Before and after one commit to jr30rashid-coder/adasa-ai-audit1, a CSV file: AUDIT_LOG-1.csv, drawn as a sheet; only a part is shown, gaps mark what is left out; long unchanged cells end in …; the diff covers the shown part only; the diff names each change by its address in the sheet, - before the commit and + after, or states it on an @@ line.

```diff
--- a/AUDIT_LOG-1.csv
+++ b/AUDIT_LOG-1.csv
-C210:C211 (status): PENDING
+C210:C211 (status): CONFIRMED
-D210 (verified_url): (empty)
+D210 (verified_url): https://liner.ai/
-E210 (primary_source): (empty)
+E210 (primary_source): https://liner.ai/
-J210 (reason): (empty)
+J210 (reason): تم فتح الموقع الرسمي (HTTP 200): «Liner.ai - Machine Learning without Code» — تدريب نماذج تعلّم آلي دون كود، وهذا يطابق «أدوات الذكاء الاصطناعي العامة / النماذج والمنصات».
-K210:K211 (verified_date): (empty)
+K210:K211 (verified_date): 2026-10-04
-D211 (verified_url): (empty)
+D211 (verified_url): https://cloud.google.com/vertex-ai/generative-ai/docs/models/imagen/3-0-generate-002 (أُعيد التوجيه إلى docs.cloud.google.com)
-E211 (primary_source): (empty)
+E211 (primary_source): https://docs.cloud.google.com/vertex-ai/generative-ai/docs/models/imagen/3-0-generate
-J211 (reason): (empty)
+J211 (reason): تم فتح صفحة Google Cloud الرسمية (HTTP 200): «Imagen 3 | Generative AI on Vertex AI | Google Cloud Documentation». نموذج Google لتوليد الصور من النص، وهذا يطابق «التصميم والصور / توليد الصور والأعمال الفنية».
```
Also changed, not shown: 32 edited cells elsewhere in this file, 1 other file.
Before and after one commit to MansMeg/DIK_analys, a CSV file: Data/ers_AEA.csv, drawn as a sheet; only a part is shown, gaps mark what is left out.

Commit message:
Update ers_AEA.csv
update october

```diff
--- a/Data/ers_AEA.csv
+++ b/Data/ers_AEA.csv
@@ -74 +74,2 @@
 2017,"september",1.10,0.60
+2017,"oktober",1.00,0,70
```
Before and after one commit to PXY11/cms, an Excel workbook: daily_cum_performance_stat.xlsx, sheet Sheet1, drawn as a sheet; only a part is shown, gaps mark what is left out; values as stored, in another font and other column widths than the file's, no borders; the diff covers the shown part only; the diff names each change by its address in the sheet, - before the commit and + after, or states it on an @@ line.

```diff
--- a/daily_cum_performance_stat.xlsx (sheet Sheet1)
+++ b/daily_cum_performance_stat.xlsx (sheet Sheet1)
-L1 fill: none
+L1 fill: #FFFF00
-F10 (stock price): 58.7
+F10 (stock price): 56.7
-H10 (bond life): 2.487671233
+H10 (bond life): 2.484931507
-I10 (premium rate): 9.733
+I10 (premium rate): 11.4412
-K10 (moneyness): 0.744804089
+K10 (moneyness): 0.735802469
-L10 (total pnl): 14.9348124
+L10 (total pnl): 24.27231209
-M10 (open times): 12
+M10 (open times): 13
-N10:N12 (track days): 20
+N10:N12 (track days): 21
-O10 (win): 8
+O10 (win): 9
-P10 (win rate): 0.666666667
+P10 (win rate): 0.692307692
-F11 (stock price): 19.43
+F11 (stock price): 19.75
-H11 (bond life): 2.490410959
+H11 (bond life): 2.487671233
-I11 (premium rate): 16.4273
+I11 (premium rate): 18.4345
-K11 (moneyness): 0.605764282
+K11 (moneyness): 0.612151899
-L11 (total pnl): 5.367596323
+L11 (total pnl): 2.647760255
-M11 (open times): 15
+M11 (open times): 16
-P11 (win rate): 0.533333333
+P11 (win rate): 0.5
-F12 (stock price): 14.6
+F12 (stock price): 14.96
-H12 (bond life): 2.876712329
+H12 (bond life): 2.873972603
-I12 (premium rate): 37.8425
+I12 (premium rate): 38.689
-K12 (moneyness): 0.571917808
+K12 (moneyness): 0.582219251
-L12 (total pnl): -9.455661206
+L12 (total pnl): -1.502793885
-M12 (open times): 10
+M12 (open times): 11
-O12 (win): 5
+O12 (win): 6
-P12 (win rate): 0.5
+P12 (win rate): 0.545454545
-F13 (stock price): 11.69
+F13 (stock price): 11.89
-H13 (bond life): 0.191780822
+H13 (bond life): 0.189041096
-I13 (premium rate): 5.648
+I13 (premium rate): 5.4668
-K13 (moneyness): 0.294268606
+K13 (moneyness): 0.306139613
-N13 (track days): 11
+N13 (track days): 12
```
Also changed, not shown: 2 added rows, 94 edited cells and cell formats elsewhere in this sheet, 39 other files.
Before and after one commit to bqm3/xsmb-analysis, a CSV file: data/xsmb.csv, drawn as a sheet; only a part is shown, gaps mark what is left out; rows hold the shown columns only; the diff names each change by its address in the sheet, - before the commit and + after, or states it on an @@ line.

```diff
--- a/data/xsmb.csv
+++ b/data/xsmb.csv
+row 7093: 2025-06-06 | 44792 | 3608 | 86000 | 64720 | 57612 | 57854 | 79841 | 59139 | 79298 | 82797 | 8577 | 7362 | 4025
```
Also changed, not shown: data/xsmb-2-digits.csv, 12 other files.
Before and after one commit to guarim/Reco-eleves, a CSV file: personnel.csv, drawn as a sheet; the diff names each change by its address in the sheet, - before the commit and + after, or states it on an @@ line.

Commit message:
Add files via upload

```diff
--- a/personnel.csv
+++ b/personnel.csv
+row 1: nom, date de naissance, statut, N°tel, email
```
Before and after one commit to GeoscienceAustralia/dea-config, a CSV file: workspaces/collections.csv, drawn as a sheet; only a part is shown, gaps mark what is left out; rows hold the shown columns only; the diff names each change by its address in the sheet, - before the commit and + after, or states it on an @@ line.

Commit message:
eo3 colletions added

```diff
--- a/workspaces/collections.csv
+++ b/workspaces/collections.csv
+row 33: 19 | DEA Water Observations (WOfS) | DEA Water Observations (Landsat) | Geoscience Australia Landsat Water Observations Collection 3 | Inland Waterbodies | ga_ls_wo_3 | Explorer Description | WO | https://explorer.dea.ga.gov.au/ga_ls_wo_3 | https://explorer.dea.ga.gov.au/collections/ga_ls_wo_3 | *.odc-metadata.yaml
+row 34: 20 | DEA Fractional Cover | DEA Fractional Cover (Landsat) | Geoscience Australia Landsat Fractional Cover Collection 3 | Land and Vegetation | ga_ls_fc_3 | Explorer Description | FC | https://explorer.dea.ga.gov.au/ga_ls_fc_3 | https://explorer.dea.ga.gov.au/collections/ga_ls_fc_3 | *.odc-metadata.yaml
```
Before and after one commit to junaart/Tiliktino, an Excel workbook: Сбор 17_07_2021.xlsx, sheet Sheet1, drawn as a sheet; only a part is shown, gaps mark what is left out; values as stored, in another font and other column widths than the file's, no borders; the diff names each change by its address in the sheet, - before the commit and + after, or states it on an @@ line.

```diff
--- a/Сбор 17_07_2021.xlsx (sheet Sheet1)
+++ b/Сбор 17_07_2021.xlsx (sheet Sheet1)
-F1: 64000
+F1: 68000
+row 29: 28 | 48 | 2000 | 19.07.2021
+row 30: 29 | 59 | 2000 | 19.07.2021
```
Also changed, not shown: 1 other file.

*Task directions*: Copy every line where the word "empty" is present in the entries above.

*Solution to this task*:
-D210 (verified_url): (empty)
-E210 (primary_source): (empty)
-J210 (reason): (empty)
-K210:K211 (verified_date): (empty)
-D211 (verified_url): (empty)
-E211 (primary_source): (empty)
-J211 (reason): (empty)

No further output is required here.